Reinterpreting “Calming Signals” Sep 14, 2012

On Dog Star Daily Rachel Friedman has posted a video in order to explain calming signals. The dogs are really cute so it’s fun to watch.   http://youtu.be/oPg_zGr6Qfg First of all, there is no intention in a dog to calm another dog. Watch the video and see if you can see the universal “force” of […]

Design In Nature -2- Mar 07, 2012

“The verb “to design” has been monumentally unproductive in our quest to understand design in nature for three main reasons. First, it led to the common view that the things humans design are “artificial,” in contrast to the “natural” designs that surround us. This is wrong, because we are part of nature and our designs […]

Anatomy of a Discussion on Dominance Feb 24, 2012

Generally the discussions I get into on/line don’t go anywhere. When I make a point it is typically ignored. This is easy to do because for one thing there are too many points of contention in play at once which mean one can radiate off in a tangential direction and evade the logical consequences of […]

Strogatz On Sync Feb 20, 2012

“For some reason we take pleasure in synchronizing.” Steven Strogatz     The debate on Marc Bekoff’s blog on Psychology Today about the nature of “dominance” in social behavior has caused me to revisit the Ted lecture on the nature of synchronization by Steven Strogatz.   http://www.ted.com/talks/steven_strogatz_on_sync.html I fail to see how someone deeply involved […]

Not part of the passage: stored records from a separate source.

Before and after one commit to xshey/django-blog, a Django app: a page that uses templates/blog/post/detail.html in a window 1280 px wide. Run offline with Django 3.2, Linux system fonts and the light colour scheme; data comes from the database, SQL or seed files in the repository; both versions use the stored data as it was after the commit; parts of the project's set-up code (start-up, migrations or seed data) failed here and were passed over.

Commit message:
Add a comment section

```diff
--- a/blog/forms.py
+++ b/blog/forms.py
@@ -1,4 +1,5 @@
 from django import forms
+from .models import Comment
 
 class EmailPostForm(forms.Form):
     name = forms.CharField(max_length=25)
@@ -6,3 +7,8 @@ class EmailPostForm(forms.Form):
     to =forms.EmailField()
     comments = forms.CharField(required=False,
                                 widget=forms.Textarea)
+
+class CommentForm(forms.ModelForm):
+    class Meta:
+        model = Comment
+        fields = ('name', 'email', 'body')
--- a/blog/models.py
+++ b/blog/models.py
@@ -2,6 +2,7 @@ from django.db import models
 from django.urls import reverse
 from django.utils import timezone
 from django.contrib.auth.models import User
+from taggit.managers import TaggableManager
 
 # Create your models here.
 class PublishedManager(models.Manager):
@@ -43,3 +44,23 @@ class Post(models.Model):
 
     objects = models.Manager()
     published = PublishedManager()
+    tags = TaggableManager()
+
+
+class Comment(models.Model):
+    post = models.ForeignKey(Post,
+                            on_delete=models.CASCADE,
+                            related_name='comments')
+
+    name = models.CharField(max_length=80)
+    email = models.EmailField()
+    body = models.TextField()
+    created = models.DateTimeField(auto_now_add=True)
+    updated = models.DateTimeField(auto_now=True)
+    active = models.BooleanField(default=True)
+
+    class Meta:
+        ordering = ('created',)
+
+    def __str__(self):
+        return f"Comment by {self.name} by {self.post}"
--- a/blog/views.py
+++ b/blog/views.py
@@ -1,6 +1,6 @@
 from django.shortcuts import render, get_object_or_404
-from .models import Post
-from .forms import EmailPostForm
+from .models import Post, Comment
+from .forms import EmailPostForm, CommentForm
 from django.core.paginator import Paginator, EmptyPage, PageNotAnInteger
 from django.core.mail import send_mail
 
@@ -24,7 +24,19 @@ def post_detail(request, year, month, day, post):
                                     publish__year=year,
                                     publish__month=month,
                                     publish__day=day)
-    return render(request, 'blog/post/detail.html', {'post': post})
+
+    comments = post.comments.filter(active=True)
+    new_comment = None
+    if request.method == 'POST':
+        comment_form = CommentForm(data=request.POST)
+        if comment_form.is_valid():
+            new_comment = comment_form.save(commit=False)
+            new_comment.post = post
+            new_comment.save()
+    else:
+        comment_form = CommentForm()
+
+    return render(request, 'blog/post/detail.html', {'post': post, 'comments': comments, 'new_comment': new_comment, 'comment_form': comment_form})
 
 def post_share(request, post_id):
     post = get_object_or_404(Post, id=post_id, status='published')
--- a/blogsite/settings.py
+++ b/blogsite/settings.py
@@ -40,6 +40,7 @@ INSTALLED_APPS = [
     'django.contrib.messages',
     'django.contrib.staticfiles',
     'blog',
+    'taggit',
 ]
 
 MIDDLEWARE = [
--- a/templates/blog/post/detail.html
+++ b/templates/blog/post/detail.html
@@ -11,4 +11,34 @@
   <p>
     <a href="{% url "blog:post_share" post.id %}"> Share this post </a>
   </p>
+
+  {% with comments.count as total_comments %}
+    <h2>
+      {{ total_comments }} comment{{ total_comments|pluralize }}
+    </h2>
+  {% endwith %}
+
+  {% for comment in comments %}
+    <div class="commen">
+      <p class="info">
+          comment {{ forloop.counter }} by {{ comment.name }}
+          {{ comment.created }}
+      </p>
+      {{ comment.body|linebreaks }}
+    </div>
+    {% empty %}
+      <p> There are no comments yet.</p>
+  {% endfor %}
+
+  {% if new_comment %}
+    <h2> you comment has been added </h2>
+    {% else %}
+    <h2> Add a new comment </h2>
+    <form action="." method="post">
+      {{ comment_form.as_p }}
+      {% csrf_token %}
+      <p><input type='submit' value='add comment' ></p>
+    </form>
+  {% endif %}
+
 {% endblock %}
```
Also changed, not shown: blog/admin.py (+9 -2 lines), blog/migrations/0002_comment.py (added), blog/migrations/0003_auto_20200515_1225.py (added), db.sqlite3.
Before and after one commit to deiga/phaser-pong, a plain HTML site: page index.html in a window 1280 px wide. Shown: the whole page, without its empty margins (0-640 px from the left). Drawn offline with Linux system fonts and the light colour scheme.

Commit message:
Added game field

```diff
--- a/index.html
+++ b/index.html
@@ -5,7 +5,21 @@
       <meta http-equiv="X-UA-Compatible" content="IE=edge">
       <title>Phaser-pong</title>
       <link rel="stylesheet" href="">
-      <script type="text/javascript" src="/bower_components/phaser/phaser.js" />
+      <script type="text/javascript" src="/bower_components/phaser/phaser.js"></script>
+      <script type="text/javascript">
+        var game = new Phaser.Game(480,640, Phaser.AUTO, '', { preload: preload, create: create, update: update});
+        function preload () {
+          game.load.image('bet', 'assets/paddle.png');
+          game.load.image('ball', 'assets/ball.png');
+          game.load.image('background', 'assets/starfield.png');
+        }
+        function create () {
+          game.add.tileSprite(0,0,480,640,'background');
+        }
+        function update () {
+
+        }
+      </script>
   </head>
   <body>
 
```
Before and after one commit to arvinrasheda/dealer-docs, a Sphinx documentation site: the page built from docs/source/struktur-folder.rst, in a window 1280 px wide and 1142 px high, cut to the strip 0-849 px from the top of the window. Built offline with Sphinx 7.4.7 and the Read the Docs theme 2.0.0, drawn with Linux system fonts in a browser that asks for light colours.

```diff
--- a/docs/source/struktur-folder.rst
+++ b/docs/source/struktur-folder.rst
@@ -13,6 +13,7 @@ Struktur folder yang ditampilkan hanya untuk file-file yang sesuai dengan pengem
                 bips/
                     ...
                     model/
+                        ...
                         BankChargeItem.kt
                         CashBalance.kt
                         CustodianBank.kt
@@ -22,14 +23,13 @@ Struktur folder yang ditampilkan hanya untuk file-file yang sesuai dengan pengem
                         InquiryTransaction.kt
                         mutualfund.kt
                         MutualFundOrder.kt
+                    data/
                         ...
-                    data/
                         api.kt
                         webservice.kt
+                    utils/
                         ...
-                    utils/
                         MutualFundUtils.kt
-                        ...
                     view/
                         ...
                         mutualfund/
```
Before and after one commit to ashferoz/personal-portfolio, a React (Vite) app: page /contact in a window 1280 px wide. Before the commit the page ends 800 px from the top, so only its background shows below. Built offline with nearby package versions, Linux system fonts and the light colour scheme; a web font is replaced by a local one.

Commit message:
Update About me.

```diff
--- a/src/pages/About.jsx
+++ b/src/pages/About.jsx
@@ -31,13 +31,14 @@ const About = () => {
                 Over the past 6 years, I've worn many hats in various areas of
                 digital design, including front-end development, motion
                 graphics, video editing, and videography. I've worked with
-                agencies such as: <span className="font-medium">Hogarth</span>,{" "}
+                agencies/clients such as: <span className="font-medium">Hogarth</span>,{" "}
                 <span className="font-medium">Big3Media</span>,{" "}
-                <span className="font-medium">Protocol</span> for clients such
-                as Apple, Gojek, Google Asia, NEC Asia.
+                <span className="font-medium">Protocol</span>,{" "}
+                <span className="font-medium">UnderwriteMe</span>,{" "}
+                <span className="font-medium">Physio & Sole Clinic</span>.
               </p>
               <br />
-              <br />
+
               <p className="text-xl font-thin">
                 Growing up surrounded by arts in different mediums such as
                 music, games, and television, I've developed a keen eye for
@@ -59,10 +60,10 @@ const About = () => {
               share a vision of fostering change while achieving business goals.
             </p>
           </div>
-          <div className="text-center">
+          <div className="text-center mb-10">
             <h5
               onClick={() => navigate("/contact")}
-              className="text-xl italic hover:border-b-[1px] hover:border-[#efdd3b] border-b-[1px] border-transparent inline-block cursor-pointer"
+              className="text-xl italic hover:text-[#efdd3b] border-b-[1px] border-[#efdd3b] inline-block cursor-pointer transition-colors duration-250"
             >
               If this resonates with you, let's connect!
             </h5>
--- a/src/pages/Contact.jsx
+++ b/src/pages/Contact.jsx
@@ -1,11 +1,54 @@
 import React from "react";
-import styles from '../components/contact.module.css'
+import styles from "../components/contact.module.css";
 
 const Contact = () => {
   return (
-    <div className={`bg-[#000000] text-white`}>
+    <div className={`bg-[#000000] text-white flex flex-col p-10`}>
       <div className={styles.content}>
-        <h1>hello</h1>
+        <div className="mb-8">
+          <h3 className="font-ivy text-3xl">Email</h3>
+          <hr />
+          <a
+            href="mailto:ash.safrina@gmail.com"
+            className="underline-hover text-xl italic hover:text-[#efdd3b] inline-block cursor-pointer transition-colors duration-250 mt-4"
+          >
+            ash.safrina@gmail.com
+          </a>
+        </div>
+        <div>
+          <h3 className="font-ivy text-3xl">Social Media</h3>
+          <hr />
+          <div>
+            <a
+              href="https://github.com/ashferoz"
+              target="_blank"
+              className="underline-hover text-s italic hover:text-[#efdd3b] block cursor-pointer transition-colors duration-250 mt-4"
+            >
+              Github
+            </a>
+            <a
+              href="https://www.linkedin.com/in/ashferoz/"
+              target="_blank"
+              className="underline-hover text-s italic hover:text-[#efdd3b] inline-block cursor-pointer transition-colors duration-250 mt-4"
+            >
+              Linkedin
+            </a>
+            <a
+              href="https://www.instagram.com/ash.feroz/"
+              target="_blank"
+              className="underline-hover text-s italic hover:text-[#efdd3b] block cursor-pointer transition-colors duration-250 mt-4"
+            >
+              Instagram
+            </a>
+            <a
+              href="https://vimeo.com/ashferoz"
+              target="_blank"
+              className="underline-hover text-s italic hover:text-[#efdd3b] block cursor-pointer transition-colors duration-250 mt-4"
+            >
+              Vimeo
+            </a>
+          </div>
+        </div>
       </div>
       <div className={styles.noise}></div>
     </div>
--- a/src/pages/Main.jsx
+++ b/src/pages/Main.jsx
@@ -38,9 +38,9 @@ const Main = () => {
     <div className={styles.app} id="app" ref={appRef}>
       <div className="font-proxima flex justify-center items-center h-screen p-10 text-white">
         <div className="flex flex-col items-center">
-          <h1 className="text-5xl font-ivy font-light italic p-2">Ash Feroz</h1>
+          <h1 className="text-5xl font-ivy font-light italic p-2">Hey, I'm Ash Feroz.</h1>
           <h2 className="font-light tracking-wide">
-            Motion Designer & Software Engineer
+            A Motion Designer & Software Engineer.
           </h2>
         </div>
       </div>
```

The Function of Dysfunction Dec 13, 2011

Generally we think of a rabid animal, foaming at the mouth, sinking its fangs into  the nearest warm blooded victim, as a crazed, frenetically enraged beast, a “mad dog” on a berserk rampage. Yet if we more closely consider the behavior of a rabid animal, we observe that there is a coherent and time-deferred string […]

Books about Natural Dog Training by Kevin Behan

In Your Dog Is Your Mirror, dog trainer Kevin Behan proposes a radical new model for understanding canine behavior: a dog’s behavior and emotion, indeed its very cognition, are driven by our emotion. The dog doesn’t respond to what the owner thinks, says, or does; it responds to what the owner feels. And in this way, dogs can actually put people back in touch with their own emotions. Behan demonstrates that dogs and humans are connected more profoundly than has ever been imagined — by heart — and that this approach to dog cognition can help us understand many of dogs’ most inscrutable behaviors. This groundbreaking, provocative book opens the door to a whole new understanding between species, and perhaps a whole new understanding of ourselves.
  Natural Dog Training is about how dogs see the world and what this means in regards to training. The first part of this book presents a new theory for the social behavior of canines, featuring the drive to hunt, not the pack instincts, as seminal to canine behavior. The second part reinterprets how dogs actually learn. The third section presents exercises and handling techniques to put this theory into practice with a puppy. The final section sets forth a training program with a special emphasis on coming when called.